## Available records
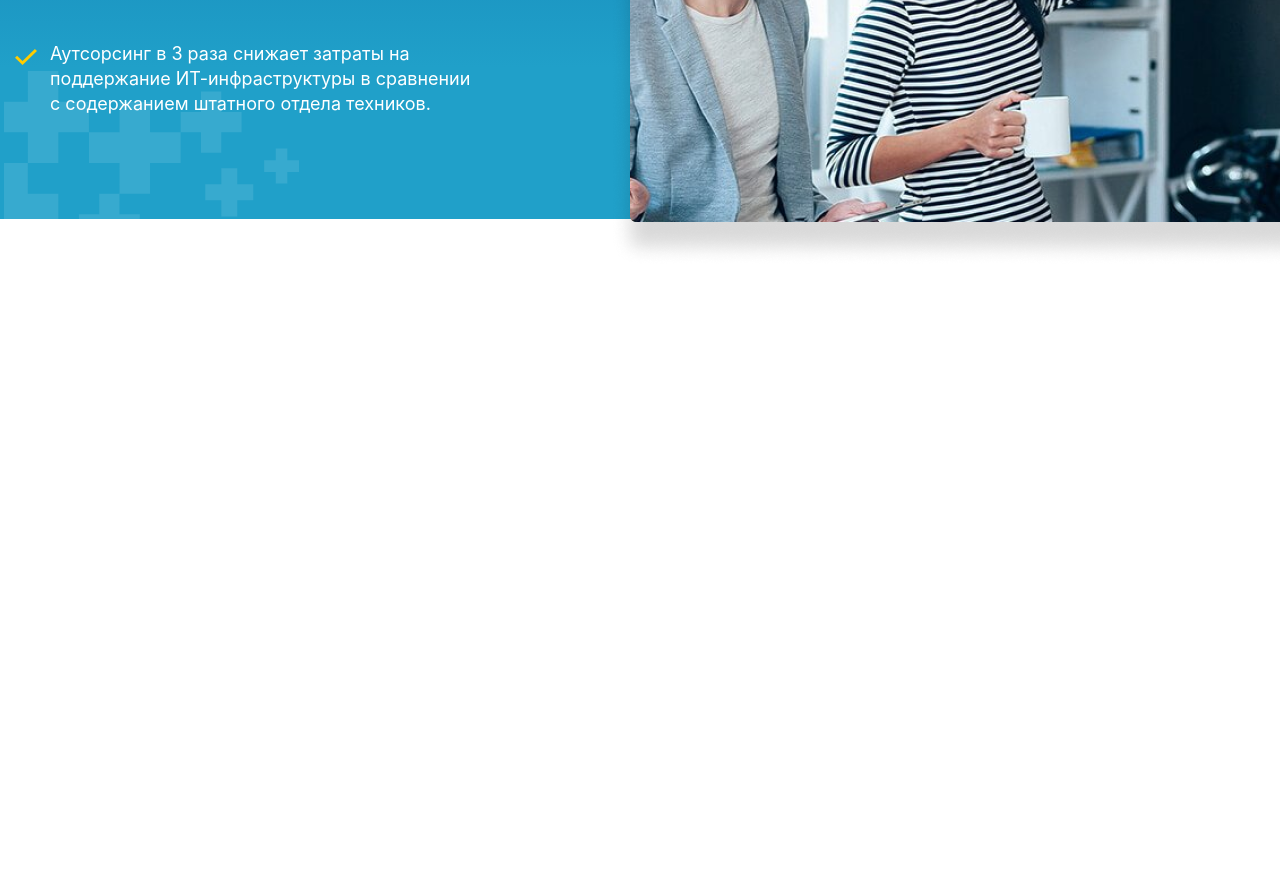
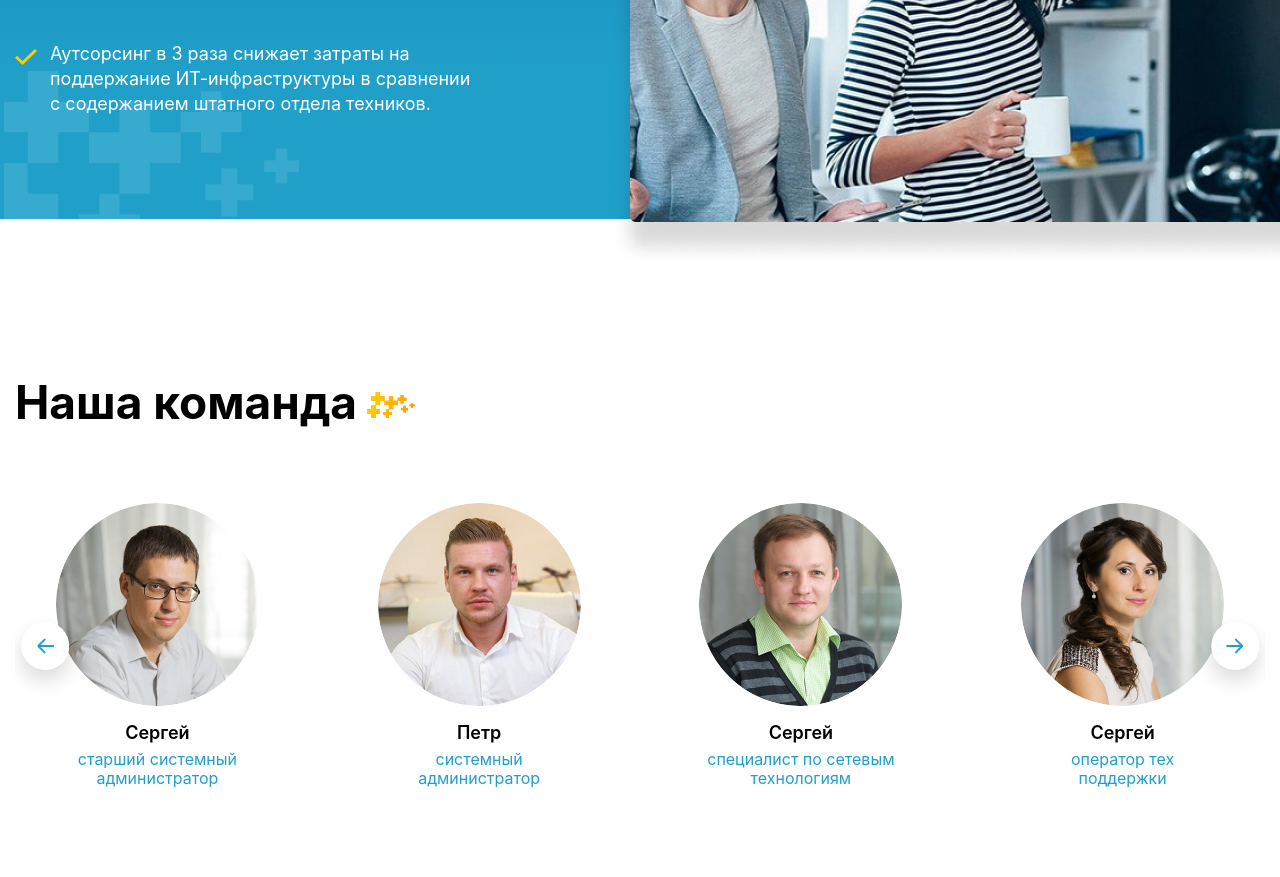
Before and after one commit to logicalOak/Aksi, a plain HTML site: page index.html in a window 1280 px wide. Shown: the part 3684-4561 px from the top of the page. Before the commit the page ends 3951 px from the top, so only its background shows below. Drawn offline with Linux system fonts and the light colour scheme; a web font is replaced by a local one.

Commit message:
Добавил Team

```diff
--- a/index.html
+++ b/index.html
@@ -179,6 +179,67 @@
             </div>
           </div>
         </section>
+        <!-- Team-->
+        <section class="team">
+          <div class="container">
+            <!-- Title-->
+            <h2 class="s-title team__title">Наша команда</h2>
+            <!-- Slider-->
+            <div class="swiper-container s-slider__container team__slider">
+              <!-- List-->
+              <ul class="swiper-wrapper s-slider__wrapper">
+                <li class="swiper-slide s-slider__slide team__slide">
+                  <div class="team__item">
+                    <div class="team__item-image"><img src="images/dist/aksi/index/team/slide-1.png" alt="Сергей"></div>
+                    <h3 class="team__item-name">Сергей</h3>
+                    <p class="team__item-position">старший системный <br> администратор</p>
+                  </div>
+                </li>
+                <li class="swiper-slide s-slider__slide team__slide">
+                  <div class="team__item">
+                    <div class="team__item-image"><img src="images/dist/aksi/index/team/slide-2.png" alt="Петр"></div>
+                    <h3 class="team__item-name">Петр</h3>
+                    <p class="team__item-position">системный <br> администратор</p>
+                  </div>
+                </li>
+                <li class="swiper-slide s-slider__slide team__slide">
+                  <div class="team__item">
+                    <div class="team__item-image"><img src="images/dist/aksi/index/team/slide-3.png" alt="Сергей"></div>
+                    <h3 class="team__item-name">Сергей</h3>
+                    <p class="team__item-position">специалист по сетевым <br> технологиям</p>
+                  </div>
+                </li>
+                <li class="swiper-slide s-slider__slide team__slide">
+                  <div class="team__item">
+                    <div class="team__item-image"><img src="images/dist/aksi/index/team/slide-4.png" alt="Сергей"></div>
+                    <h3 class="team__item-name">Сергей</h3>
+                    <p class="team__item-position">оператор тех <br> поддержки</p>
+                  </div>
+                </li>
+                <li class="swiper-slide s-slider__slide team__slide">
+                  <div class="team__item">
+                    <div class="team__item-image"><img src="images/dist/aksi/index/team/slide-5.png" alt="Лилиана"></div>
+                    <h3 class="team__item-name">Лилиана</h3>
+                    <p class="team__item-position">оператор тех <br> поддержки</p>
+                  </div>
+                </li>
+              </ul>
+              <!-- Controls-->
+              <div class="s-slider__controls">
+                <button class="swiper-button-prev s-slider__controls-item s-slider__controls-item--prev">
+                  <svg width="17" height="16" fill="none" xmlns="http://www.w3.org/2000/svg">
+                    <path d="M.293 7.293a1 1 0 000 1.414l6.364 6.364a1 1 0 001.414-1.414L2.414 8l5.657-5.657A1 1 0 006.657.93L.293 7.293zM17 7H1v2h16V7z" fill="#20A0C9"></path>
+                  </svg>
+                </button>
+                <button class="swiper-button-next s-slider__controls-item s-slider__controls-item--next">
+                  <svg width="17" height="16" fill="none" xmlns="http://www.w3.org/2000/svg">
+                    <path d="M16.707 8.707a1 1 0 000-1.414L10.343.929A1 1 0 108.93 2.343L14.586 8l-5.657 5.657a1 1 0 001.414 1.414l6.364-6.364zM0 9h16V7H0v2z" fill="#20A0C9"></path>
+                  </svg>
+                </button>
+              </div>
+            </div>
+          </div>
+        </section>
       </main>
     </div>
     <!-- Scripts-->
```
Also changed, not shown: css/app.min.css, js/app.min.js.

## Exercise details
Return every line holding the word "button" from the records.

## Reply to the exercise
+                <button class="swiper-button-prev s-slider__controls-item s-slider__controls-item--prev">
+                </button>
+                <button class="swiper-button-next s-slider__controls-item s-slider__controls-item--next">
+                </button>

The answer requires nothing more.